### REQUIREMENT
Please count the lines in the data below that mention the word "html", then give only the total.

### RECORDS TO PROCESS
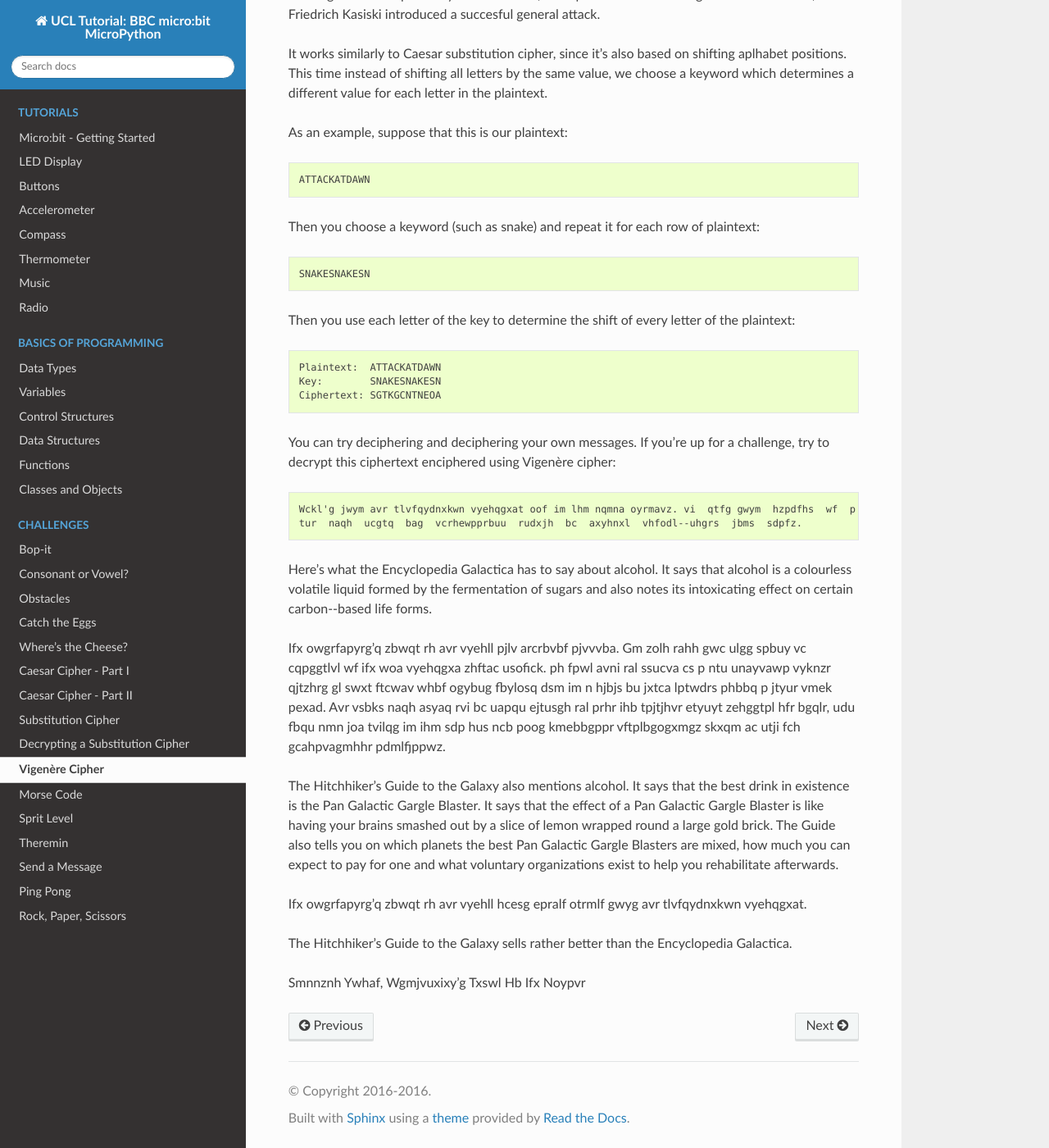
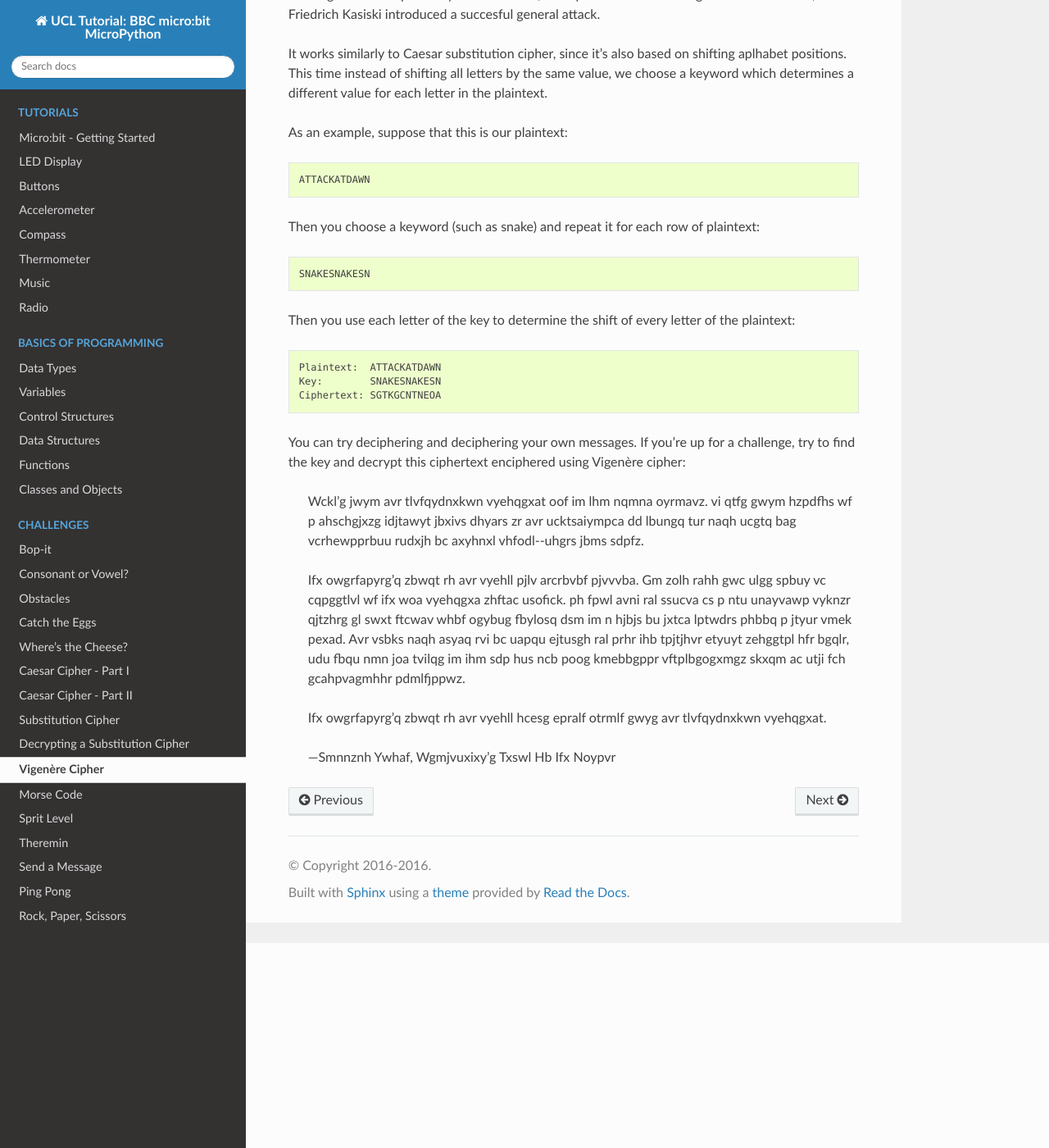
Before and after one commit to rharbird/microbit-challenges, a Sphinx documentation site: the page built from docs/source/challenges/crypto/vigenere.rst, in a window 1280 px wide and 1400 px high, scrolled down 250 px. Shown: the whole window at 82% size. Built offline with Sphinx 7.4.7 and the Read the Docs theme 2.0.0, drawn with Linux system fonts in a browser that asks for light colours; pages that are not in the unit, such as notebooks, are missing from menus.

Commit message:
Modify plaintext structure

```diff
--- a/docs/source/challenges/crypto/vigenere.rst
+++ b/docs/source/challenges/crypto/vigenere.rst
@@ -24,27 +24,17 @@ Then you use each letter of the key to determine the shift of every letter of th
     Key:        SNAKESNAKESN
     Ciphertext: SGTKGCNTNEOA
 
-You can try deciphering and deciphering your own messages. If you're up for a challenge, try to decrypt this ciphertext enciphered using Vigenère cipher: ::
+You can try deciphering and deciphering your own messages. If you're up for a challenge, try to find the key and decrypt this ciphertext enciphered using Vigenère cipher:
 
     Wckl'g jwym avr tlvfqydnxkwn vyehqgxat oof im lhm nqmna oyrmavz. vi  qtfg gwym  hzpdfhs  wf  p  ahschgjxzg  idjtawyt  jbxivs  dhyars  zr  avr  ucktsaiympca  dd  lbungq
     tur  naqh  ucgtq  bag  vcrhewpprbuu  rudxjh  bc  axyhnxl  vhfodl-­‐uhgrs  jbms  sdpfz.
 
-Here's what the Encyclopedia Galactica has to say about alcohol. It  says that  alcohol  is  a  colourless  volatile  liquid  formed  by  the  fermentation  of  sugars
-and  also  notes  its  intoxicating  effect  on  certain  carbon-­‐based  life  forms.
+    Ifx  owgrfapyrg'q  zbwqt  rh avr  vyehll  pjlv  arcrbvbf  pjvvvba.  Gm  zolh
+    rahh  gwc  ulgg  spbuy  vc  cqpggtlvl  wf  ifx  woa  vyehqgxa  zhftac  usofick.  ph  fpwl  avni  ral  ssucva  cs  p  ntu  unayvawp  vyknzr  qjtzhrg  gl  swxt  ftcwav
+    whbf  ogybug  fbylosq  dsm  im  n  hjbjs  bu  jxtca  lptwdrs  phbbq  p  jtyur  vmek  pexad.  Avr  vsbks  naqh  asyaq  rvi  bc  uapqu  ejtusgh  ral  prhr  ihb  tpjtjhvr
+    etyuyt  zehggtpl  hfr  bgqlr,  udu  fbqu  nmn  joa  tvilqg  im  ihm  sdp  hus  ncb  poog  kmebbgppr  vftplbgogxmgz  skxqm  ac  utji  fch  gcahpvagmhhr  pdmlfjppwz.
 
-Ifx  owgrfapyrg'q  zbwqt  rh avr  vyehll  pjlv  arcrbvbf  pjvvvba.  Gm  zolh
-rahh  gwc  ulgg  spbuy  vc  cqpggtlvl  wf  ifx  woa  vyehqgxa  zhftac  usofick.  ph  fpwl  avni  ral  ssucva  cs  p  ntu  unayvawp  vyknzr  qjtzhrg  gl  swxt  ftcwav
-whbf  ogybug  fbylosq  dsm  im  n  hjbjs  bu  jxtca  lptwdrs  phbbq  p  jtyur  vmek  pexad.  Avr  vsbks  naqh  asyaq  rvi  bc  uapqu  ejtusgh  ral  prhr  ihb  tpjtjhvr
-etyuyt  zehggtpl  hfr  bgqlr,  udu  fbqu  nmn  joa  tvilqg  im  ihm  sdp  hus  ncb  poog  kmebbgppr  vftplbgogxmgz  skxqm  ac  utji  fch  gcahpvagmhhr  pdmlfjppwz.
-
-The  Hitchhiker's  Guide  to the  Galaxy  also  mentions  alcohol.  It  says
-that  the  best  drink  in  existence  is  the  Pan  Galactic  Gargle  Blaster.  It  says  that  the  effect  of  a  Pan  Galactic  Gargle  Blaster  is  like  having
-your  brains  smashed  out  by  a  slice  of  lemon  wrapped  round  a  large  gold  brick.  The  Guide  also  tells  you  on  which  planets  the  best  Pan  Galactic
-Gargle  Blasters  are  mixed,  how  much  you  can  expect  to  pay  for  one  and  what  voluntary  organizations  exist  to  help  you  rehabilitate  afterwards.
-
-\Ifx  owgrfapyrg'q  zbwqt  rh  avr  vyehll  hcesg  epralf  otrmlf  gwyg  avr  tlvfqydnxkwn  vyehqgxat.
-
-The  Hitchhiker's  Guide  to  the  Galaxy  sells  rather  better  than  the  Encyclopedia  Galactica.
+    Ifx  owgrfapyrg'q  zbwqt  rh  avr  vyehll  hcesg  epralf  otrmlf  gwyg  avr  tlvfqydnxkwn  vyehqgxat.
 
 
-Smnnznh Ywhaf, Wgmjvuxixy'g Txswl Hb Ifx Noypvr
+    -- Smnnznh Ywhaf, Wgmjvuxixy'g Txswl Hb Ifx Noypvr
```
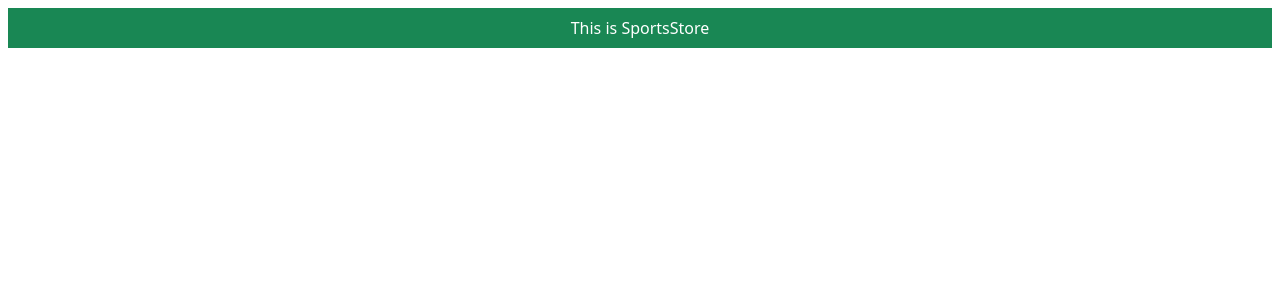
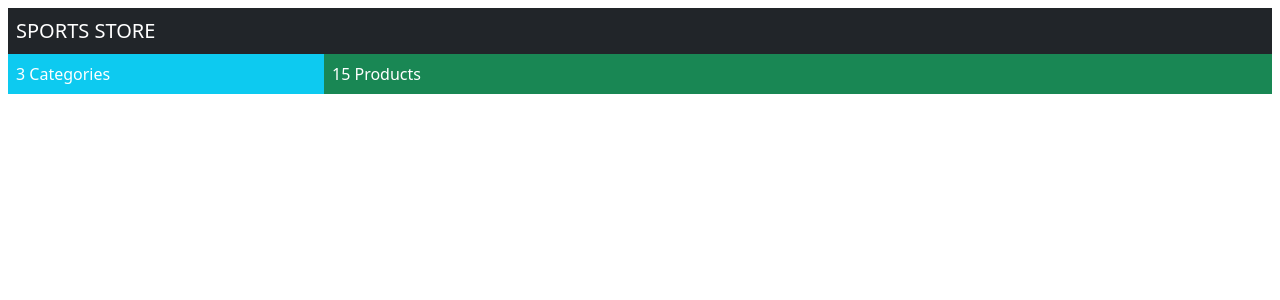
Before and after one commit to DeLaHelias/SportsStore, an Angular app: page / in a window 1280 px wide. Shown: the top 300 px of the page. Built offline with nearby package versions, Linux system fonts and the light colour scheme.

Commit message:
Initial store build.

```diff
--- a/src/app/app.component.ts
+++ b/src/app/app.component.ts
@@ -2,9 +2,6 @@ import { Component } from '@angular/core';
 
 @Component({
   selector: 'app',
-  template:
-    `<div class="bg-success p-2 text-center text-white">
-        This is SportsStore
-    </div>`,
+  template: '<store></store>',
 })
 export class AppComponent { }
--- a/src/app/app.module.ts
+++ b/src/app/app.module.ts
@@ -2,13 +2,15 @@ import { NgModule } from '@angular/core';
 import { BrowserModule } from '@angular/platform-browser';
 
 import { AppComponent } from './app.component';
+import { StoreModule } from 'src/store/store.module';
 
 @NgModule({
   declarations: [
     AppComponent
   ],
   imports: [
-    BrowserModule
+    BrowserModule,
+    StoreModule,
   ],
   providers: [],
   bootstrap: [AppComponent]
--- /dev/null
+++ b/src/store/store.component.html
@@ -0,0 +1,15 @@
+<div class="container-fluid">
+    <div class="row">
+        <div class="bg-dark text-white p-2">
+            <span class="navbar-brand m1-2">SPORTS STORE</span>
+        </div>
+    </div>
+    <div class="row text-white">
+        <div class="col-3 bg-info p-2">
+            {{ categories.length }} Categories
+        </div>
+        <div class="col-9 bg-success p-2">
+            {{ products.length }} Products
+        </div>
+    </div>
+</div>
--- /dev/null
+++ b/src/store/store.component.ts
@@ -0,0 +1,22 @@
+import { Component } from "@angular/core";
+import { Product } from "src/model/product.model";
+import { ProductRepository } from "src/model/product.repository";
+
+@Component({
+    selector: "store",
+    templateUrl: "store.component.html",
+})
+export class StoreComponent {
+
+    constructor(
+        private repository: ProductRepository,
+    ) {}
+
+    get products(): Product[] {
+        return this.repository.getProducts();
+    }
+
+    get categories(): string[] {
+        return this.repository.getCategories();
+    }
+}
```
Also changed, not shown: src/store/store.module.ts (added, +20 -0 lines).
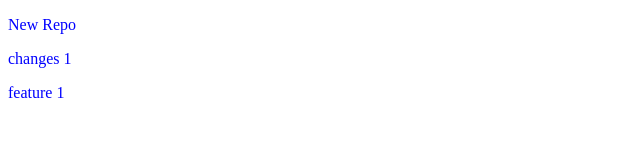
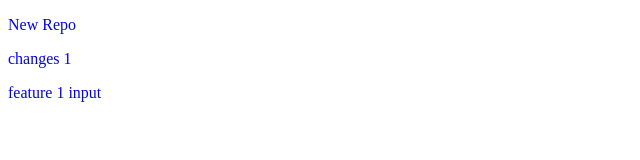
Before and after one commit to AnukoolFS1/localReps, a plain HTML site: page index.html in a window 1280 px wide. Shown: the full height of the page, 0-640 px from the left. Drawn offline with Linux system fonts and the light colour scheme.

Commit message:
added a input

```diff
--- a/index.html
+++ b/index.html
@@ -10,7 +10,7 @@
 
     <p>New Repo</p>
     <p>changes 1</p>
-    <p>feature 1</p>
+    <p>feature 1 input</p>
 
 </body>
 </html>
```
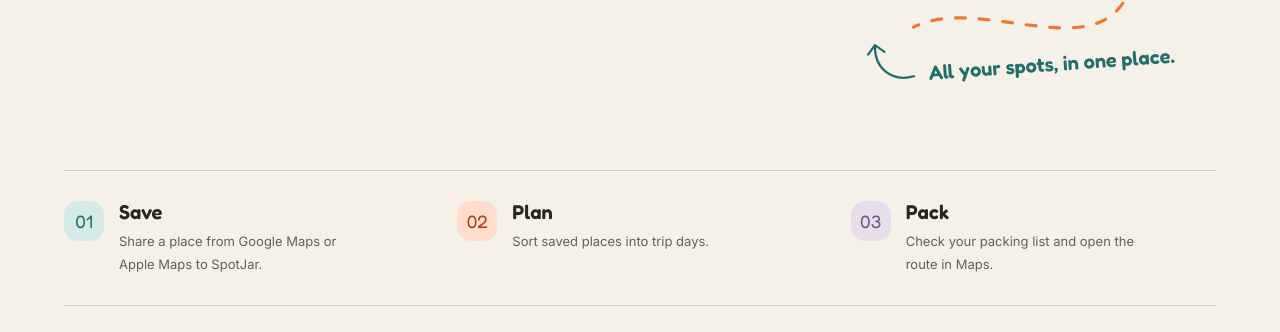
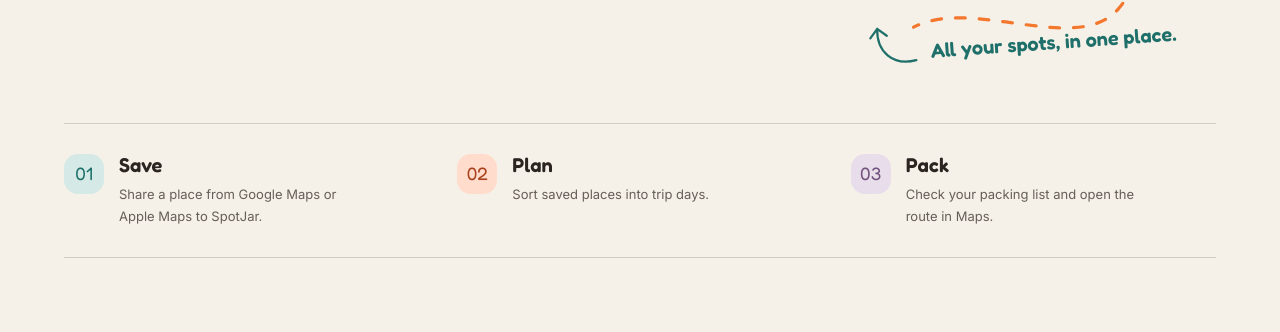
Before and after one commit to SpotJar/Web, a plain HTML site: page index.html in a window 1280 px wide. Shown: the part 765-1097 px from the top of the page. Drawn offline with Linux system fonts and the light colour scheme.

Commit message:
Update hero caption styles for improved layout and visual alignment

```diff
--- a/css/landing.css
+++ b/css/landing.css
@@ -24,9 +24,9 @@ h2 { font-size: clamp(2rem, 3.2vw, 3rem); font-weight: 650; letter-spacing: -.01
 .hero__art::before { content: ''; position: absolute; width: 100%; aspect-ratio: 1; z-index: -2; background: radial-gradient(closest-side, #e7e8da 30%, #e7e8da99 60%, #e7e8da00 100%); pointer-events: none; }
 .hero__jar { width: min(100%, 390px); transform: rotate(7deg); }
 .hero__route { position: absolute; z-index: -1; width: 115%; max-width: none; height: 115%; object-fit: contain; pointer-events: none; }
-.hero__caption { display: flex; align-items: center; gap: .5em; width: 66.6667%; margin-inline-start: 33.3333%; font-family: var(--font-head); color: var(--teal-deep); font-size: min(1.25rem, 3.8cqi); font-weight: 600; line-height: 1.35; white-space: nowrap; transform: rotate(-4deg); }
-.hero__caption::before { content: ''; display: block; flex: 0 0 2.7em; width: 2.7em; aspect-ratio: 72 / 64; background: currentColor; mask: url('../img/doodles/arrow.svg?v=2') center / contain no-repeat; pointer-events: none; transform: translateY(-1.65em); }
-.hero__caption-text { flex: 0 0 auto; transform: translateY(-.86em); }
+.hero__caption { display: flex; align-items: center; gap: .5em; width: 66.6667%; margin-inline-start: 33.3333%; margin-top: -50px; font-family: var(--font-head); color: var(--teal-deep); font-size: min(1.25rem, 3.8cqi); font-weight: 600; line-height: 1.35; white-space: nowrap; transform: rotate(-4deg); }
+.hero__caption::before { content: ''; display: block; flex: 0 0 2.7em; width: 2.7em; aspect-ratio: 72 / 64; background: currentColor; mask: url('../img/doodles/arrow.svg?v=2') center / contain no-repeat; pointer-events: none; }
+.hero__caption-text { flex: 0 0 auto; margin-top: 20px; }
 .journey__steps { display: grid; grid-template-columns: repeat(3, 1fr); gap: 28px; list-style: none; margin: 0; padding: 30px 0; border-block: 1px solid var(--border); }
 .journey__steps li { display: flex; gap: 15px; align-items: flex-start; }
 .journey__number { flex: 0 0 auto; display: grid; place-items: center; width: 40px; height: 40px; border-radius: 14px; background: #d5eae6; color: var(--teal-deep); font-family: var(--font-head); font-size: 1.125rem; }
```
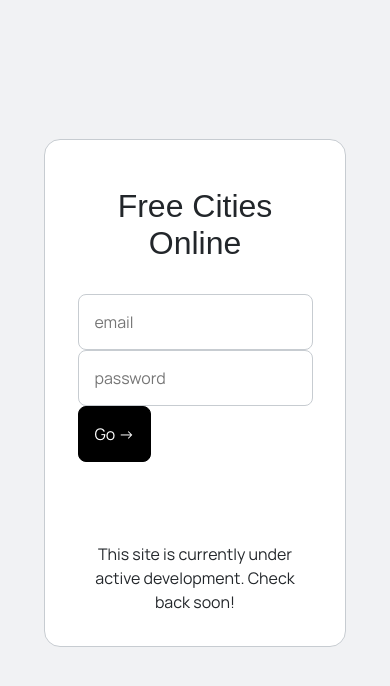
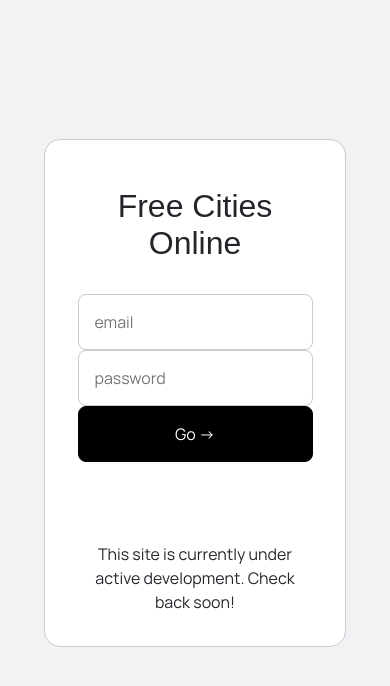
Before and after one commit to dsoloha/free-cities-online, a SvelteKit app: page / in a window 390 px wide. Shown: the top 686 px of the page. Built offline with nearby package versions, Linux system fonts and the light colour scheme; a web font is replaced by a local one.

Commit message:
Slightly improved mobile responsiveness

```diff
--- a/src/components/Button.svelte
+++ b/src/components/Button.svelte
@@ -61,4 +61,10 @@
 			color: white;
 		}
 	}
+
+	@media (max-width: 600px) {
+		button {
+			width: 100%;
+		}
+	}
 </style>
```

### SOLUTION TO THIS PROBLEM
7